When artist Ted Meyer first felt some relief from Gaucher’s Disease, his stance on scars and the meanings of bodies changed. “I came to view my own body as something I could almost depend on, not something always fighting with me.” In Scarred for Life, the Brewery artist’s exhibition of mono-prints, Meyer explores this transcendence with gouache, color pencil, and graphite. The exhibition is on display at Art Share Los Angeles in downtown LA until Feb. 21, with an artist’s reception on Friday, Feb. 12, at 6 p.m.
Scarred for Life was first inspired by a former dancer who’d fallen from a tree, subsequently wheelchair-bound but no less compelling. Her reparative surgery left a long, curving scar down her back – now reproduced in shades of blue alongside her portrait. Her back is turned to the camera, with a long blue stretch of paint crossing the scar, and she looks over her shoulder from the wheelchair. Meyer’s exhibit features not only colorful, lively impressions of scars, but the unique stories and portraits (also Meyer’s) behind each diversion from the Platonic body ideal. Some of the surgical scars come from chronic needs, others from the most private of emergencies: scoliosis or a lung transplant, self-mutilation or near-death experiences. Meyer’s work accomplishes his considerable goal of turning “these lasting monuments, often thought of as unsightly, into things of beauty.” Martha de Perez, the tireless curator at the Art Share Los Angeles gallery, felt that this message of positive body image and personal narrative would create a powerful gallery show for the venue.

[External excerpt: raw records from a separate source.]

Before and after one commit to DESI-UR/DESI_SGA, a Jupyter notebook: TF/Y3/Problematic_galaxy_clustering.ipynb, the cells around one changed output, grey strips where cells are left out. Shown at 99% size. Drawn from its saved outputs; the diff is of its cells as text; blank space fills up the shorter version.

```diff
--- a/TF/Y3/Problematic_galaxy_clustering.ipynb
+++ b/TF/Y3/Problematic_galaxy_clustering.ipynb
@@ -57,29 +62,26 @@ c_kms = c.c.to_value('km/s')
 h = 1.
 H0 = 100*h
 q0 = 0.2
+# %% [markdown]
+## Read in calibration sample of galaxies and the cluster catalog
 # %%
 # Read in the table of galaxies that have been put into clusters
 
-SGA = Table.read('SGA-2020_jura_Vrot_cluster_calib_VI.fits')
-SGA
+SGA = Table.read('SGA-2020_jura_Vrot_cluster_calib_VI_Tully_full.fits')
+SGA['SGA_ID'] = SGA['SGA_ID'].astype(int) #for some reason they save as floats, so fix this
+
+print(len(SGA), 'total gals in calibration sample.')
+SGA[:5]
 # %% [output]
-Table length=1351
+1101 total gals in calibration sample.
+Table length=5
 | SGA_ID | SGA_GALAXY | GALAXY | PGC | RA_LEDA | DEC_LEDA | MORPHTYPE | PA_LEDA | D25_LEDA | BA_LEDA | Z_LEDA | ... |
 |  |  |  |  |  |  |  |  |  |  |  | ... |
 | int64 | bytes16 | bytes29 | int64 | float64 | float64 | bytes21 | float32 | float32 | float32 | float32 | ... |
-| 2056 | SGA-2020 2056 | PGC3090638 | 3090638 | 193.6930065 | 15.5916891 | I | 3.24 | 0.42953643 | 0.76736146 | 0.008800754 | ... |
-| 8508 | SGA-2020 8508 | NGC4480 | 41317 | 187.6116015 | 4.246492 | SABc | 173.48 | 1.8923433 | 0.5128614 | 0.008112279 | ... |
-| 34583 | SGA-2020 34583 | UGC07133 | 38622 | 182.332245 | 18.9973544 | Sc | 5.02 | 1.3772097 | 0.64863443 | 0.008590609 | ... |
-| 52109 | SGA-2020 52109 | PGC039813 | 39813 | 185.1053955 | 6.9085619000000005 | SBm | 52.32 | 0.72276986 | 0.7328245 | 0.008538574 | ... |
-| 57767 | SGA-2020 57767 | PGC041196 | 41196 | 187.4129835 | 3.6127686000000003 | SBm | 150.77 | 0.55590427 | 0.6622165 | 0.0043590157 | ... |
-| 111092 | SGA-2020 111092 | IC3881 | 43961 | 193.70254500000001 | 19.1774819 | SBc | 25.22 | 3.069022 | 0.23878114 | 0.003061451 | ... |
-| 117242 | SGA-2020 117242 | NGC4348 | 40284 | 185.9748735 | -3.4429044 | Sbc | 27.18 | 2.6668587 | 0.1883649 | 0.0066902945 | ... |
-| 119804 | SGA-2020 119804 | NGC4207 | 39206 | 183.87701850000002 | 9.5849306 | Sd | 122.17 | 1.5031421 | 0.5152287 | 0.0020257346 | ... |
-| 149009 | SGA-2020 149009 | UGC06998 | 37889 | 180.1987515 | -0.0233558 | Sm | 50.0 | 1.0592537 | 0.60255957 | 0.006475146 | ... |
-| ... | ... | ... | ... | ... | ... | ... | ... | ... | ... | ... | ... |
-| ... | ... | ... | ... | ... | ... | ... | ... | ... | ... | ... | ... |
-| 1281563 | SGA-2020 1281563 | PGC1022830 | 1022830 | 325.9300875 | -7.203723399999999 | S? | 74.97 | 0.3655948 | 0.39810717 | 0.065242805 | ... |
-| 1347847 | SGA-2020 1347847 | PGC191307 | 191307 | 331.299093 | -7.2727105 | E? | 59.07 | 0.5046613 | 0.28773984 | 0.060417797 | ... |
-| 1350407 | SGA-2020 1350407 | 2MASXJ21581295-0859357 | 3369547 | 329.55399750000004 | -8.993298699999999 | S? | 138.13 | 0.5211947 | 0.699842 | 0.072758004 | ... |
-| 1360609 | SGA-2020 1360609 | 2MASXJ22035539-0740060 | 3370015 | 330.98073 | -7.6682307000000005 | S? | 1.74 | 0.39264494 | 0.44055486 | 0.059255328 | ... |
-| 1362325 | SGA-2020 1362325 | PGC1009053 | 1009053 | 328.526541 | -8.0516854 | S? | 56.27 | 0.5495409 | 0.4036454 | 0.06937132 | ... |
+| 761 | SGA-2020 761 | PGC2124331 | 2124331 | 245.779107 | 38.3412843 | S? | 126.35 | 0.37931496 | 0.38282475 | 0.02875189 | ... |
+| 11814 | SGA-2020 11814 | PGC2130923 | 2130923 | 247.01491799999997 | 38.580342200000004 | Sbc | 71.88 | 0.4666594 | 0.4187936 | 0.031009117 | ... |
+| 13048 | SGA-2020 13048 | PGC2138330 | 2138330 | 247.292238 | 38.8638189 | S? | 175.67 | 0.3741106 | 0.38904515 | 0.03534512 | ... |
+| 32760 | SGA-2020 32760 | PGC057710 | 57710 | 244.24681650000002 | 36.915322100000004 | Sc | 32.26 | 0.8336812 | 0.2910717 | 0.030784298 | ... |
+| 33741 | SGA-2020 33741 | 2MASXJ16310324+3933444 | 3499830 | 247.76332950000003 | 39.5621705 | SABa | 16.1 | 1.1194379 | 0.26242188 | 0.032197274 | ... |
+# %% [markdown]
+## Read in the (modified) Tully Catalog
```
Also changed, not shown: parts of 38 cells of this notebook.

Art Share is a nonprofit arts outreach and support center in the Downtown Arts District, with gallery, performance, classroom, and residential spaces in the converted warehouse at Fourth Place and Hewitt. The juxtaposition of threat and recovery, scars and success, in Meyer’s work can be viewed as a reflection of the organization itself, which redirects young local energy away from violence and destruction, and instead toward expression and creation. The high success rate (gauged in part by high school graduations) stems from free art, music, and dance classes, mentoring, and special programs according to students’ needs. All of this, though, relies in part on the underpinning of a strong arts community in Los Angeles, including artists like Meyer, events like the Downtown Art Walk, and the Art Share-centered Open Studio Tour series in the Arts District. In addition to showing his works in the gallery space at Art Share, Meyer will be helping teach one of the free art classes offered to students there.

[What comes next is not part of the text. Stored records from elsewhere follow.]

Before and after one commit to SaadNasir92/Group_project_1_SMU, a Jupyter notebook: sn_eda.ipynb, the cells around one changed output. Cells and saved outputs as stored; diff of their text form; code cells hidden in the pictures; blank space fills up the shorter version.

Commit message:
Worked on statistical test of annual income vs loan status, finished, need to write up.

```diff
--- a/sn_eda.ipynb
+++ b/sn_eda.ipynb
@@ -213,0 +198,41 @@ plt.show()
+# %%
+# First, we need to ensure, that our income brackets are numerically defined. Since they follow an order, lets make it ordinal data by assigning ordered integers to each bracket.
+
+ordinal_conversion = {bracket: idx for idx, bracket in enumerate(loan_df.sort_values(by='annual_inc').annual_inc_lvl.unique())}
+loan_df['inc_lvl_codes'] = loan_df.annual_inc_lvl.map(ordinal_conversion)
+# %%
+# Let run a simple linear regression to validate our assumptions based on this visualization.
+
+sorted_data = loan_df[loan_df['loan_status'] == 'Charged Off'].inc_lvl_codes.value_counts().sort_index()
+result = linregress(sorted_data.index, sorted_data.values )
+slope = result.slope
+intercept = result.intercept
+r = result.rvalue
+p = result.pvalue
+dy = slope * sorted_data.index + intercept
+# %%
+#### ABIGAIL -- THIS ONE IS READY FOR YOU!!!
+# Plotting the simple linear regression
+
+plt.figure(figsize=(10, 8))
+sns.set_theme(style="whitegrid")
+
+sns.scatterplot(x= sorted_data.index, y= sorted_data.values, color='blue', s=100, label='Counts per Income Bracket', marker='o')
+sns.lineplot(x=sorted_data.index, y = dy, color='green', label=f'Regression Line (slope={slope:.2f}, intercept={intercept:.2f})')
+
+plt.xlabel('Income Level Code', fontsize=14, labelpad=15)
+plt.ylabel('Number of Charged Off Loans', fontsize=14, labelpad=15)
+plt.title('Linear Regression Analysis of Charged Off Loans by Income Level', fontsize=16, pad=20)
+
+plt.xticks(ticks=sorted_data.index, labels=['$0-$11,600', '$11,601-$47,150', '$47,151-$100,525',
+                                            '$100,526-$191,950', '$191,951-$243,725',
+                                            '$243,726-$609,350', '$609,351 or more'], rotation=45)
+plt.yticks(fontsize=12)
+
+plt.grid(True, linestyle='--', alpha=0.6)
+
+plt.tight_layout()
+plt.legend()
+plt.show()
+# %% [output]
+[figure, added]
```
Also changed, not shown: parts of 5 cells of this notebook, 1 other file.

The exhibition has also been to the National Museum of Health and Medicine, New York University’s Medical School Gallery, and the Brevard Museum of Art in Florida. But most of the subjects in Scarred For Life are local – and several will be in attendance at the reception Friday night, along with students like Assistant Curator Enrique Lopez and Art Share’s Executive Director, Tracy Kelly. Art Share’s gallery events tend to draw a lively crowd of artists, buyers, students, Arts District residents, and visitors from around the city and California.